Y.N. Billeh, B. Cai, S.L. Gratiy, K. Dai, R. Iyer, N.W. Gouwens, R. Abbasi-Asl, X. Jia, J.H. Siegle, S.R. Olsen, C. Koch, S. Mihalas, and A. Arkhipov. Systematic Integration of Experimental Data in Biologically Realistic Models of Mouse Primary Visual Cortex: Insights and Predictions, CNS, 2019.

R. Abbasi-Asl, M. Keeshavarzi, D. Y. Chan. Brain-Computer Interface in Virtual Reality, 7th International BCI Meeting, Pacific Grove, CA, 2018. (Accepted abstract and poster presentation)

R. Abbasi-Asl, Y. Chen, A. Bloniarz, M. Oliver, J. L. Gallant and B. Yu. Deep Nets Meet Real Neurons: Pattern Selectivity in V4, 8th International Workshop on Statistical Analysis of Neuronal Data (SAND8), Pittsburgh, PA, 2017. (Accepted abstract and poster presentation)

R. Abbasi-Asl, Y. Chen, A. Bloniarz, J. L. Gallant and B. Yu. Artificial Neurons Meet Real Neurons: Pattern Selectivity In V4, INFORMS Annual Meeting, Nashville, TN, 2016. (Invited oral presentation)

R. Abbasi-Asl, Y. Chen, A. Bloniarz, J. Mairal, J. L. Gallant and B. Yu. Explaining V4 Neurons Pattern Selectivity via Convolutional Neural Network, 7th International Workshop on Statistical Analysis of Neuronal Data (SAND7), Pittsburgh, PA, 2015. (Accepted abstract and poster presentation)

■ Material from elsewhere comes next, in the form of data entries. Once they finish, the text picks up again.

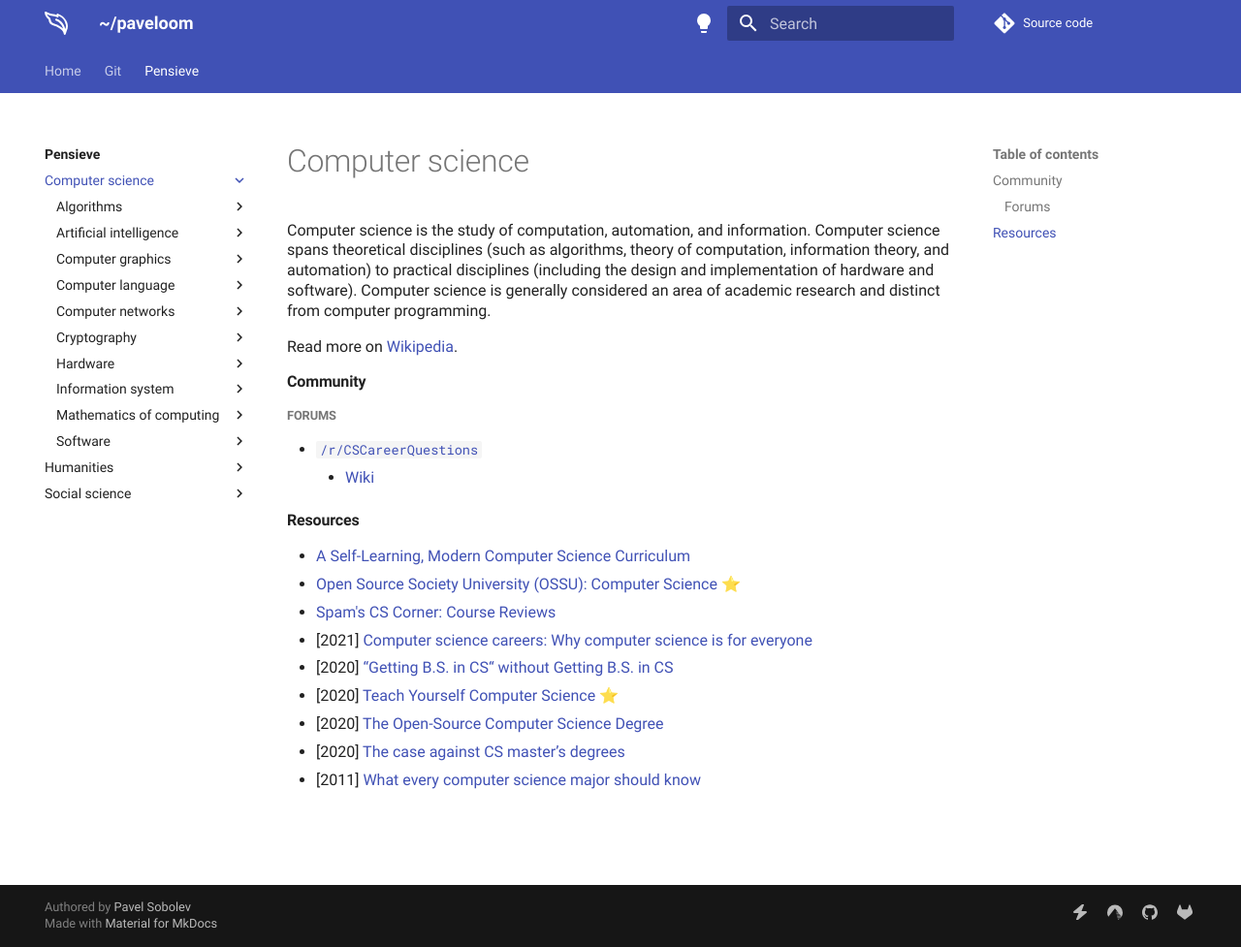
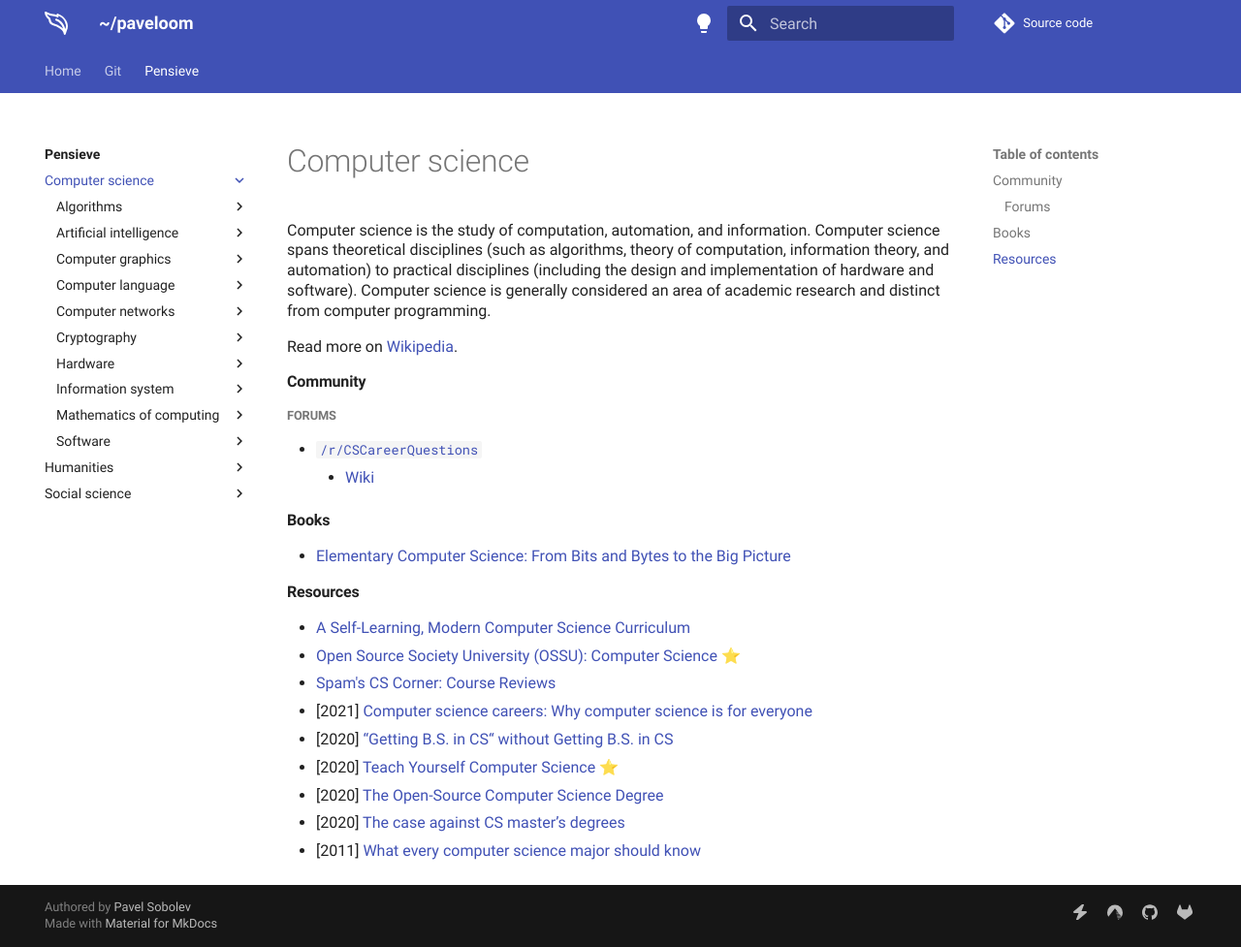
Before and after one commit to paveloom/paveloom.dev, an MkDocs documentation site: the page built from content/pensieve/computer-science.md, in a window 1280 px wide and 977 px high. Shown: the whole window at 97% size. Built offline with MkDocs 1.6.1 and Material for MkDocs 9.7.7, drawn with Linux system fonts in a browser that asks for light colours; comment, search, counter and statistics services are not loaded.

Commit message:
Pensieve: update the Computer Science page.

```diff
--- a/content/pensieve/computer-science.md
+++ b/content/pensieve/computer-science.md
@@ -10,6 +10,9 @@ Read more on [Wikipedia](https://en.wikipedia.org/wiki/Computer_science).
 - [`/r/CSCareerQuestions`](https://www.reddit.com/r/CSCareerQuestions)
     - [Wiki](https://www.reddit.com/r/CSCareerQuestions/wiki/index)
 
+#### Books
+- [Elementary Computer Science: From Bits and Bytes to the Big Picture](https://github.com/ckirsch/book)
+
 #### Resources
 - [A Self-Learning, Modern Computer Science Curriculum](https://functionalcs.github.io/curriculum)
 - [Open Source Society University (OSSU): Computer Science](https://github.com/ossu/computer-science) ⭐
```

R. Abbasi-Asl, R. Khorsandi, N. Mozaffari, Sh. Farzampour. A Novel Model for Estimation of the Forearm Motor Forces Using EMG Signals. In: Proceedings of The 1st International Congress of Neuromuscular and Electrodiagnostic Medicine, Iran, 2011. (Accepted abstract and poster presentation)